Johanna Vondeling, then an editor at Jossey-Bass, was excited about the book. She negotiated an oral agreement with the author. And Jossey-Bass drew up contracts, people familiar with the situation told me. The book was poised to nestle among already successful left-friendly Wiley-published books such as the Karl Rove profile Bush's Brain.
Wal-Mart has managed during recent years to leverage its sales might and gain renown as an American cultural arbiter, simply by choosing which magazines and music it will sell. This gatekeeping has narrowed the mainstream for entertainment and made it more politically conservative. The company sells more music than any other firm, is a huge magazine seller, and is moving toward first place in book sales -- all to unfortunate effect: Lance Armstrong's girlfriend, a popular musician named Sheryl Crow, recently lost 10 percent of an album's potential sales when Wal-Mart declined to carry it because of a lyric that accused the chain of selling guns to children. As Wal-Mart continues to add several hundred stores to its 1,300-strong chain every year, it is also nearing the book-sales lead held by Amazon and Barnes & Noble. As such, Wal-Mart, whose narrow cultural sensibility doesn't like things that aren't Christian, wholesome, rightward-leaning, and pro-Wal-Mart, now threatens Americans' reading lists.
Just ask people working at, or who formerly worked at, Jossey-Bass.
Though Johanna Vondeling had been given the go-ahead to cut (if not to finalize) a deal for the book, the Wal-Mart chapter raised antennas among the sales force at corporate headquarters in New Jersey. People at the San Francisco Jossey-Bass imprint came to believe that at least one senior member of John Wiley & Sons management voiced the opinion that the book might hinder the parent company's relationship with the retailing giant.

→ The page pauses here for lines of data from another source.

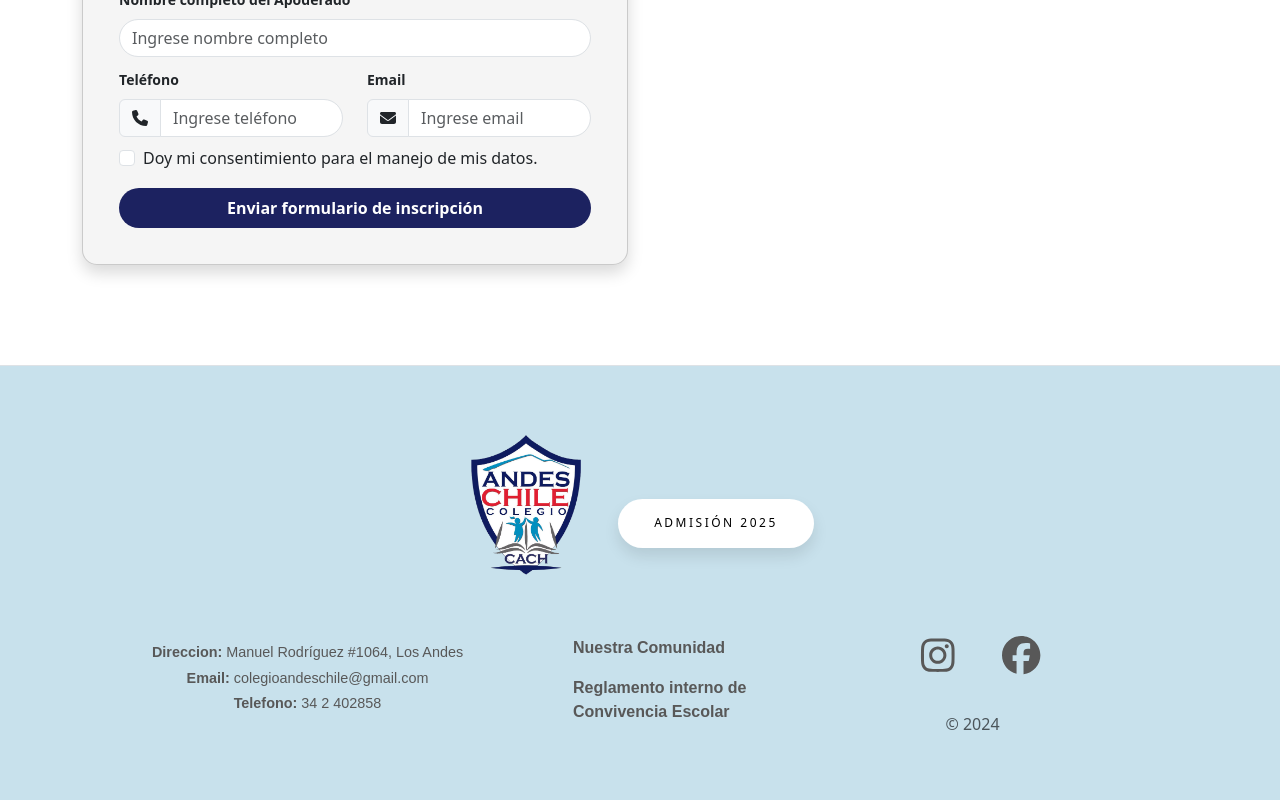
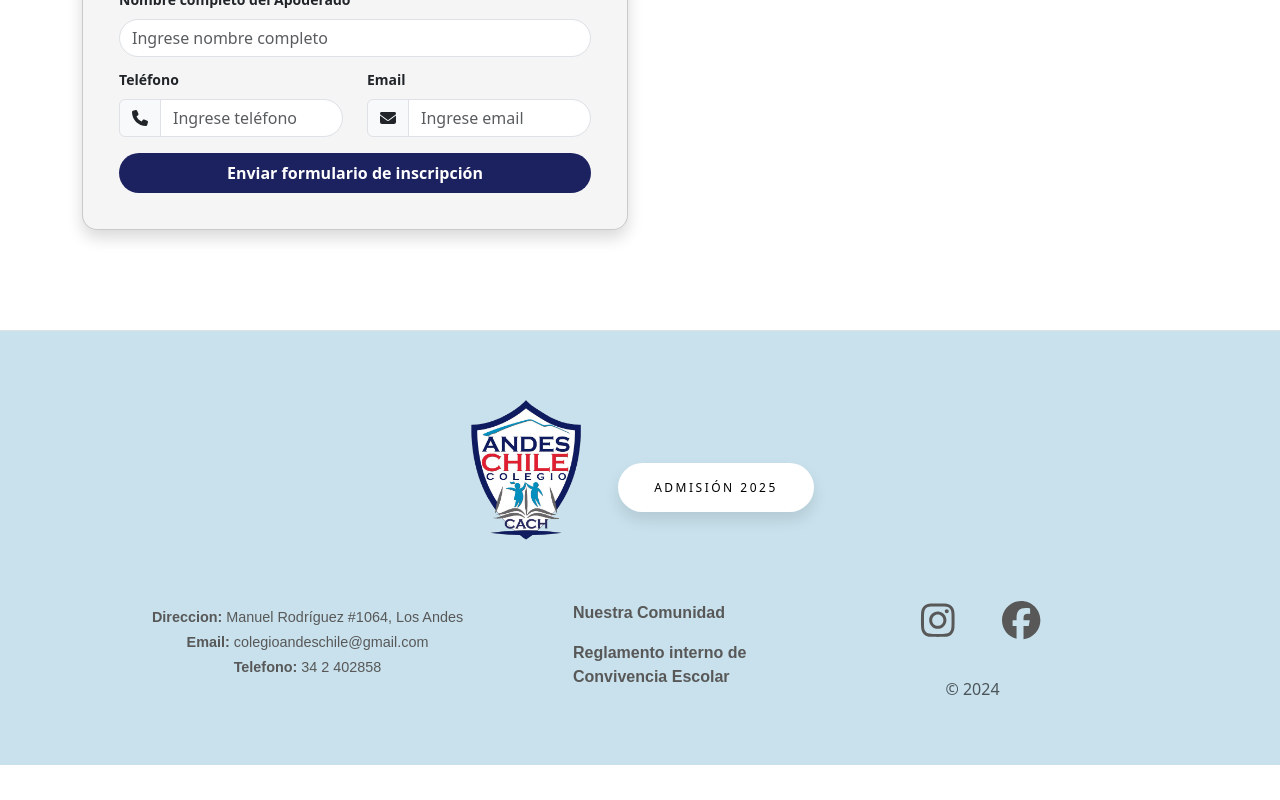
Before and after one commit to omGuerraAlfaro/web-colegio-vite, a React (Vite) app: page /talleres in a window 1280 px wide. Shown: the part 3267-4067 px from the top of the page. After the commit the page ends 4032 px from the top, so only its background shows below. Built offline with nearby package versions, Linux system fonts and the light colour scheme.

Commit message:
chao consentimiento forms

```diff
--- a/src/components/Formularios/FormularioAdmision.tsx
+++ b/src/components/Formularios/FormularioAdmision.tsx
@@ -26,7 +26,7 @@ const FormularioAdmision = () => {
       email: '',
       colegio: '',
       cursoPostula: '',
-      consentimiento: false
+      /* consentimiento: false */
     },
     validationSchema: formSchema,
     onSubmit: async (values) => {
@@ -236,7 +236,7 @@ const FormularioAdmision = () => {
             </InputGroup>
           </Form.Group>
 
-          <Form.Group className="margenLabel">
+          {/* <Form.Group className="margenLabel">
             <Form.Check
               type="checkbox"
               label="Doy mi consentimiento para el manejo de mis datos."
@@ -246,7 +246,7 @@ const FormularioAdmision = () => {
               isInvalid={!!formik.errors.consentimiento && formik.touched.consentimiento}
             />
             {formik.errors.consentimiento && formik.touched.consentimiento && <Form.Text className="text-danger">{formik.errors.consentimiento}</Form.Text>}
-          </Form.Group>
+          </Form.Group> */}
 
           <Row>
             <Col md={12} sm={12} xs={12}>
--- a/src/components/Formularios/FormularioTalleres.tsx
+++ b/src/components/Formularios/FormularioTalleres.tsx
@@ -27,7 +27,7 @@ const FormularioTalleres = () => {
       colegio: '',
       tallerPostula: '',
       cursoPostula: '',
-      consentimiento: false
+      //consentimiento: false
     },
     validationSchema: formSchema,
     onSubmit: async (values) => {
@@ -234,7 +234,7 @@ const FormularioTalleres = () => {
             </Col>
           </Row>
 
-          <Form.Group className="margenLabel">
+          {/* <Form.Group className="margenLabel">
             <Form.Check
               type="checkbox"
               label="Doy mi consentimiento para el manejo de mis datos."
@@ -244,7 +244,7 @@ const FormularioTalleres = () => {
               isInvalid={!!formik.errors.consentimiento && formik.touched.consentimiento}
             />
             {formik.errors.consentimiento && formik.touched.consentimiento && <Form.Text className="text-danger">{formik.errors.consentimiento}</Form.Text>}
-          </Form.Group>
+          </Form.Group> */}
 
           <Row>
             <Col md={12} sm={12} xs={12}>
```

"Wal-Mart is known to be punitive. It's not a huge client [of Wiley & Sons]. But because they're so big, they're important," says one person familiar with the situation. "It's an example of what I would call internal censorship."
Wiley's corporate communications director, Susan Spilka, downplays the role the company's sales relationship with Wal-Mart played in Wiley's ultimate decision to rescind approval of The Great American Job Scam. All the same, she can't deny that the company fretted about Wal-Mart's potentially negative reaction to the book.

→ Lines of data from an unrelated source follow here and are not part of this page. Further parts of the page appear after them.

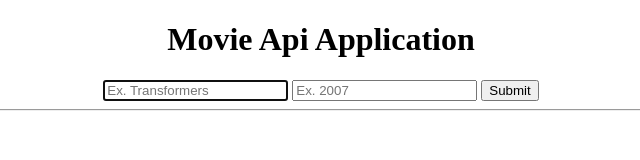
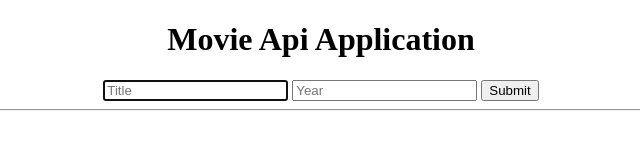
Before and after one commit to ep943087/movies, a plain HTML site: page index.html in a window 1280 px wide. Shown: the full height of the page, 319-959 px from the left. Drawn offline with Linux system fonts and the light colour scheme.

Commit message:
changed placeholders for inputs

```diff
--- a/index.html
+++ b/index.html
@@ -11,8 +11,8 @@
     <h1 class="center">Movie Api Application</h1>
 
     <form>
-        <input id="title" type="text" placeholder="Ex. Transformers">
-        <input id="year" type="number" placeholder="Ex. 2007">
+        <input id="title" type="text" placeholder="Title">
+        <input id="year" type="number" placeholder="Year">
         <input type="submit">
     </form>
     <hr>
```
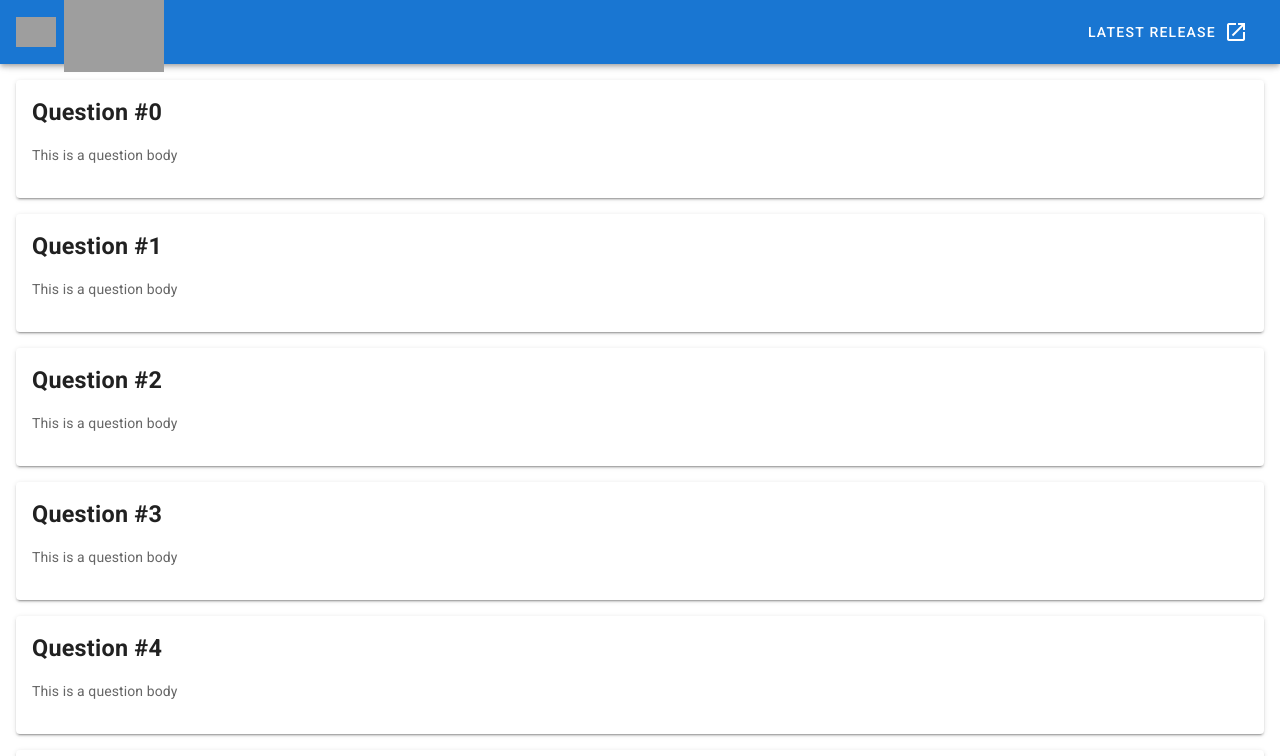
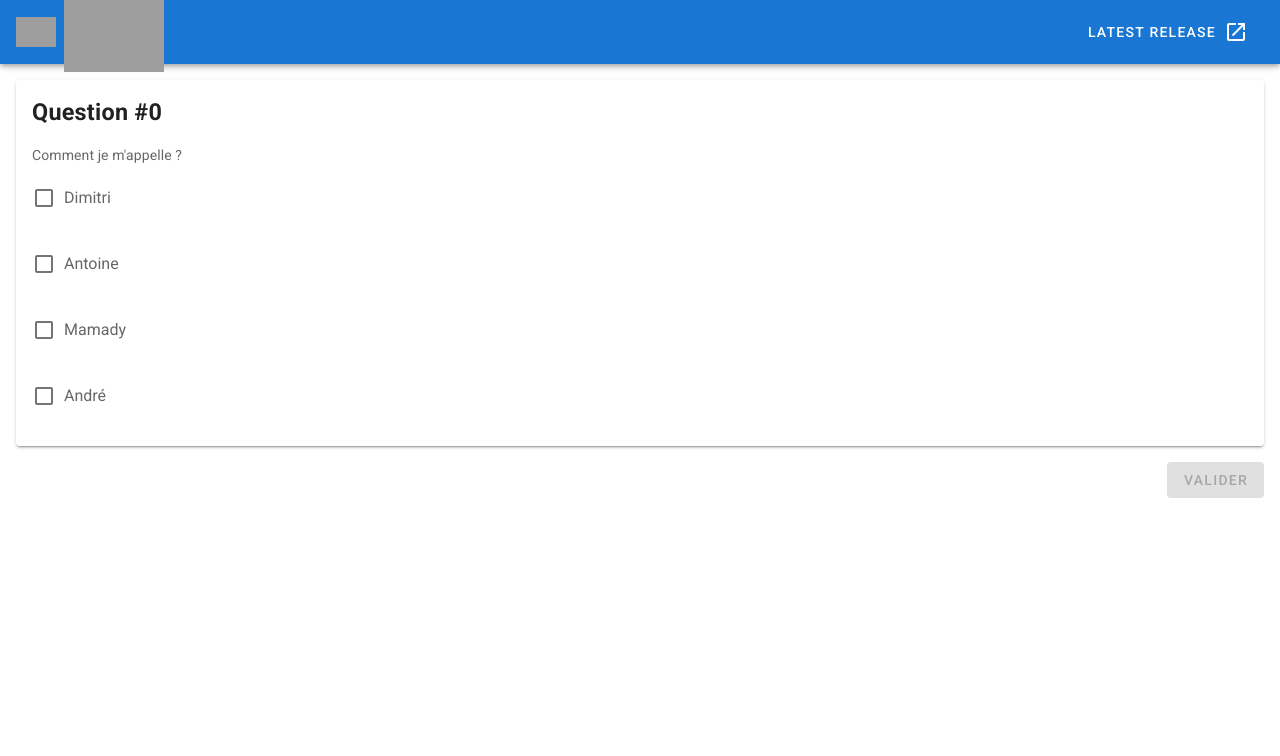
Before and after one commit to berririasmaOrg/APP4-Project-MiseSituation, a Vue app in the folder 7-quizz-fe/: page / in a window 1280 px wide. Shown: the top 756 px of the page. Built offline with nearby package versions, Linux system fonts and the light colour scheme; grey boxes are pictures that could not be loaded.

Commit message:
quiz and correction

```diff
--- a/7-quizz-fe/src/App.vue
+++ b/7-quizz-fe/src/App.vue
@@ -1,10 +1,6 @@
 <template>
   <v-app>
-    <v-app-bar
-      app
-      color="primary"
-      dark
-    >
+    <v-app-bar app color="primary" dark>
       <div class="d-flex align-center">
         <v-img
           alt="Vuetify Logo"
@@ -38,53 +34,84 @@
     </v-app-bar>
 
     <v-main>
-      <question v-for="(q, i) in qs" class="ma-4" :key="i" :number="i" :question="q" />
+      <question :disable="correction.length === questions.length"
+        v-for="(question, i) in questions"
+        v-model="values[i]"
+        class="ma-4"
+        :key="i"
+        :number="i"
+        :question="question"
+      >
+        <template v-slot:correction v-if="correction.length === questions.length">
+          <span v-if="correction[i]" class="green--text">Bravo! C'est la bonne réponse</span>
+          <span v-else class="red--text">Dommage! La bonne réponse était {{ correctAnswers(question) }}</span>
+        </template>
+      </question>
+      <div class="d-flex flex-row mx-4">
+        <v-spacer></v-spacer>
+      <v-btn v-show="correction.length !== questions.length" class="primary" @click="correctQuizz()" :disabled="!values.every(v => v.length > 0)">Valider</v-btn>
+      </div>
     </v-main>
   </v-app>
 </template>
 
 <script>
-//import HelloWorld from './components/HelloWorld';
-import Question from './components/Question';
+import Question from "./components/Question";
 
 export default {
-  name: 'App',
+  name: "App",
 
   components: {
     Question,
-    //HelloWorld,
   },
 
   data: () => ({
-    hey: 'Hello World',
-    qs: [{
-      title: 'This is a question title',
-      body: 'This is a question body',
-    },{
-      title: 'This is a question title',
-      body: 'This is a question body',
-    },{
-      title: 'This is a question title',
-      body: 'This is a question body',
-    },{
-      title: 'This is a question title',
-      body: 'This is a question body',
-    },{
-      title: 'This is a question title',
-      body: 'This is a question body',
-    },{
-      title: 'This is a question title',
-      body: 'This is a question body',
-    },{
-      title: 'This is a question title',
-      body: 'This is a question body',
-    },{
-      title: 'This is a question title',
-      body: 'This is a question body',
-    },{
-      title: 'This is a question title',
-      body: 'This is a question body',
-    },]
+    questions: [
+      {
+        text: "Comment je m'appelle ?",
+        answers: [
+          {
+            answer: "Dimitri",
+            correct: false,
+          },
+          {
+            answer: "Antoine",
+            correct: false,
+          },
+          {
+            answer: "Mamady",
+            correct: true,
+          },
+          {
+            answer: "André",
+            correct: false,
+          },
+        ],
+      },
+    ],
+    values: [[]],
+    correction: []
   }),
+
+  methods: {
+    isCorrect(answers, selected) {
+      if (answers.length !== selected.length) return false;
+      for (const choice of selected)
+        if (!answers.includes(choice)) return false;
+      return true;
+    },
+
+    correctAnswers(question) {
+      return question.answers.filter((a) => a.correct).map((a) => a.answer);
+    },
+
+    correctQuizz() {
+      for (const i in this.values) {
+        this.correction.push(
+          this.isCorrect(this.correctAnswers(this.questions[i]), this.values[i])
+        );
+      }
+    },
+  },
 };
 </script>
--- a/7-quizz-fe/src/components/Question.vue
+++ b/7-quizz-fe/src/components/Question.vue
@@ -1,19 +1,37 @@
 <template>
+  <div>
     <v-card>
-        <v-card-title>
+      <v-card-title>
         <h3>{{ `Question #${number}` }}</h3>
-        </v-card-title>
-        <v-card-text>
-        <p>{{ question.body }}</p>
-        </v-card-text>
+      </v-card-title>
+      <v-card-text>
+        <p>{{ question.text }}</p>
+        <v-checkbox
+            :disabled="disable"
+          v-model="response"
+          v-for="(answer, i) in question.answers"
+          :key="i"
+          :label="answer.answer"
+          :value="answer.answer"
+        ></v-checkbox>
+      </v-card-text>
     </v-card>
+    <slot name="correction" class="flex-shrink-1"></slot>
+  </div>
 </template>
 
 <script>
 export default {
-  name: 'QuestionComponent',
+  name: "QuestionComponent",
 
   props: {
+    value: {
+      default: () => [],
+    },
+    disable: {
+      type: Boolean,
+      default: false,
+    },
     number: {
       type: Number,
       required: true,
@@ -23,8 +41,20 @@ export default {
       required: true,
     },
   },
+
+  computed: {
+    response: {
+      get() {
+        return this.value;
+      },
+      set(value) {
+        this.$emit("input", value);
+      },
+    },
+  },
+
   data: () => ({
-    hey: 'Hello World',
+    hey: "Hello World",
   }),
 };
 </script>
```
Also changed, not shown: 7-quizz-fe/src/components/HelloWorld.vue (deleted, +0 -151 lines), 2 other files (tests, documents, lock files or other folders).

"It was mentioned. I'm not going to say it wasn't mentioned," Spilka says. But, she adds, "it had more to do with the positioning of the book and the inexperience of the author."
Vondeling's superiors told her to withdraw the Jossey-Bass offer to LeRoy. Workers at the 130-employee imprint came to believe Wiley feared Wal-Mart so much it was willing to undermine the credibility of its own editors. Soon, the Wiley/Wal-Mart Affaire was the talk of San Francisco's cozy publishing world.